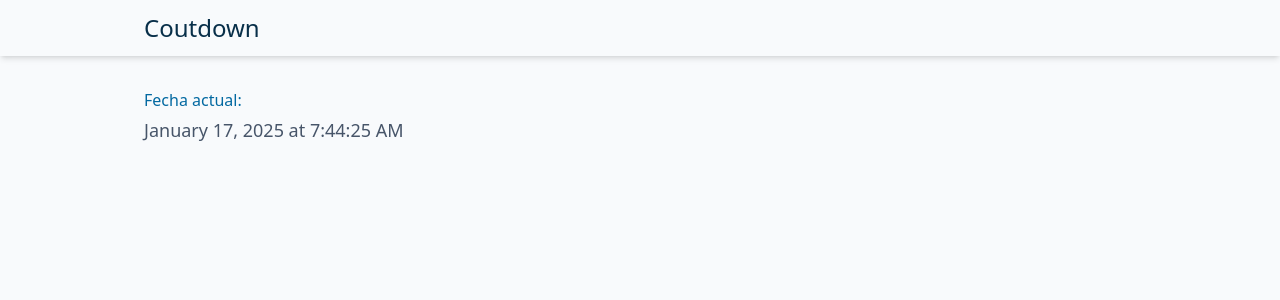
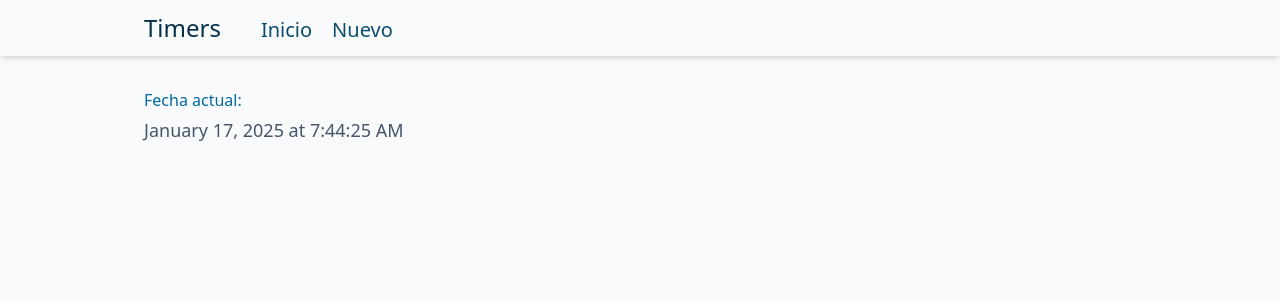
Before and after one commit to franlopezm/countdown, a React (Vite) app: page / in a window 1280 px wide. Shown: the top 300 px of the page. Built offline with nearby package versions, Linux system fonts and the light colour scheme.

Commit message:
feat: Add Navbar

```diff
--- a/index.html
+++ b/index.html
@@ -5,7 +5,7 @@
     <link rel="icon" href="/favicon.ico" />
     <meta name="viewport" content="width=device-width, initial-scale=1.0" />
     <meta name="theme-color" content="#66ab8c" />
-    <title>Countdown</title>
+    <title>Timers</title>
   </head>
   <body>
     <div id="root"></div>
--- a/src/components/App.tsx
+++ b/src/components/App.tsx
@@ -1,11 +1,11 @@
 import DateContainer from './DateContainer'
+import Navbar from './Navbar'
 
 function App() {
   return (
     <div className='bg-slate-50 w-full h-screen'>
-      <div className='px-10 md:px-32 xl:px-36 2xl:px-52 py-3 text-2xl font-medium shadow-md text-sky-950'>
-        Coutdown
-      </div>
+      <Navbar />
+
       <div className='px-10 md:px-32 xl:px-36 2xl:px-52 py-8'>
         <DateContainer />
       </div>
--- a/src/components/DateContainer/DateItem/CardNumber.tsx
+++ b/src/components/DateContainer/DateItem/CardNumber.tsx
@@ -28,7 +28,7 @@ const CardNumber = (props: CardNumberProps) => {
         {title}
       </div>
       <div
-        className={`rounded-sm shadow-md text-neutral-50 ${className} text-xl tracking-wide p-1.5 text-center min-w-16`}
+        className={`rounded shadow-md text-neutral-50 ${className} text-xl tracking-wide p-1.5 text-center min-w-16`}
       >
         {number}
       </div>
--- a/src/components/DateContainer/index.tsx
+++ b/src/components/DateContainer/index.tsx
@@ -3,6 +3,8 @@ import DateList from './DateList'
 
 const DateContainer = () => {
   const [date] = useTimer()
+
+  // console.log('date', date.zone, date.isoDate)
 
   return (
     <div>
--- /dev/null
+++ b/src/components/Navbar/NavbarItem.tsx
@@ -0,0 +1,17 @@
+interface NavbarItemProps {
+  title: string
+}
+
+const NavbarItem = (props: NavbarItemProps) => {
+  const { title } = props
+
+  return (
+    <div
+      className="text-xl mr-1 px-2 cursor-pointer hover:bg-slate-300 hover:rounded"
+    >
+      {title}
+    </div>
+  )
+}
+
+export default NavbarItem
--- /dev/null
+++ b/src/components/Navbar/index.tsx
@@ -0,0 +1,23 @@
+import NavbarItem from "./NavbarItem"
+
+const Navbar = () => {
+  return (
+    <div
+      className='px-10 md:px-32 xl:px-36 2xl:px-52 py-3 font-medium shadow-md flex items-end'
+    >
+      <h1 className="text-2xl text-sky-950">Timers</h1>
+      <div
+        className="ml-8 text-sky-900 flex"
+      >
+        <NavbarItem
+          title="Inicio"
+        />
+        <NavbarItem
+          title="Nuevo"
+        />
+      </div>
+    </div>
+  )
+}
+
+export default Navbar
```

________________________________________

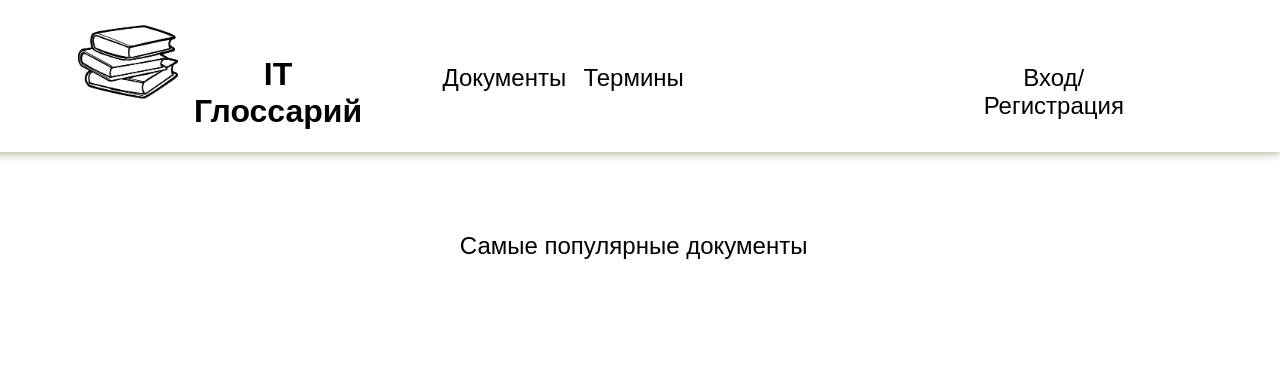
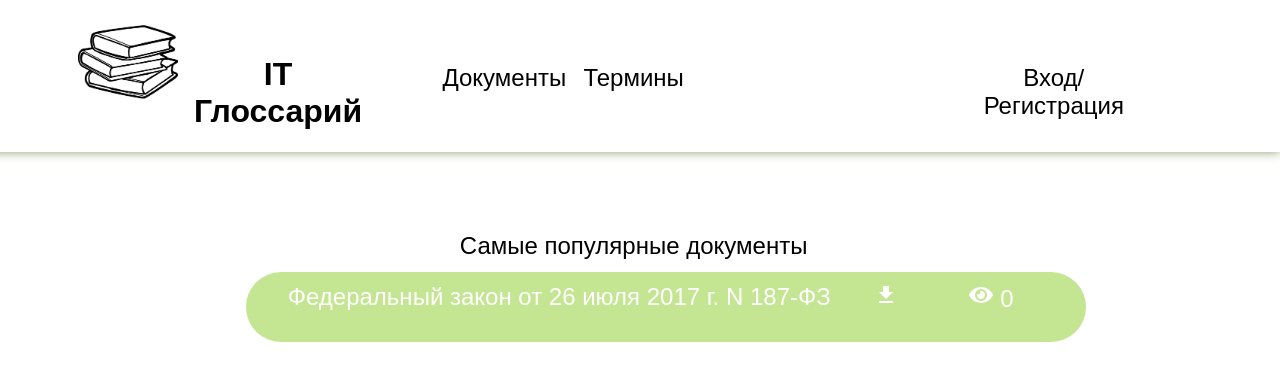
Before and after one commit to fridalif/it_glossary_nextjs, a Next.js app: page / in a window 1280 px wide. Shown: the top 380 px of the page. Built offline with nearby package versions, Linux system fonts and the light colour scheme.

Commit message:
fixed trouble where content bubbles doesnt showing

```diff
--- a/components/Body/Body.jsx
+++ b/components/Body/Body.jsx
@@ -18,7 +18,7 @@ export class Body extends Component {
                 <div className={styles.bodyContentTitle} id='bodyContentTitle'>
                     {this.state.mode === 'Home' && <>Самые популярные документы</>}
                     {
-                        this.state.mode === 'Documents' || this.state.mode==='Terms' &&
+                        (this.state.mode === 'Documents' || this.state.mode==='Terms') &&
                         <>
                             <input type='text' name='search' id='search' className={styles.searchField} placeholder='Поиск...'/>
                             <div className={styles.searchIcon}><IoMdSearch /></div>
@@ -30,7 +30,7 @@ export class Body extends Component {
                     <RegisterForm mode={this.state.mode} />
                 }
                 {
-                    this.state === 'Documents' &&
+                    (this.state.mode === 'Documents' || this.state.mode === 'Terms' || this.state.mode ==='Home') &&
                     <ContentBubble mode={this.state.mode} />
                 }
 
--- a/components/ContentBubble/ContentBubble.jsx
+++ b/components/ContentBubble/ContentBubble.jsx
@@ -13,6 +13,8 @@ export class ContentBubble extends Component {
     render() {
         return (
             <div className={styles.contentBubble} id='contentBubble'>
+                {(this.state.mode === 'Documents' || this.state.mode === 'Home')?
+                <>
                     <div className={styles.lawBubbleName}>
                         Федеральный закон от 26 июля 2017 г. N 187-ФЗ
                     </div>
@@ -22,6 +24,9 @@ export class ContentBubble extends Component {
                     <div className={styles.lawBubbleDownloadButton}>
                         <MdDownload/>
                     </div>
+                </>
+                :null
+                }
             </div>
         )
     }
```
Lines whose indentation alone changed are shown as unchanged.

________________________________________

Work request:
Only lines holding the word "slate" are wanted here; copy each from the listing.

Response to this exercise:
     <div className='bg-slate-50 w-full h-screen'>
+      className="text-xl mr-1 px-2 cursor-pointer hover:bg-slate-300 hover:rounded"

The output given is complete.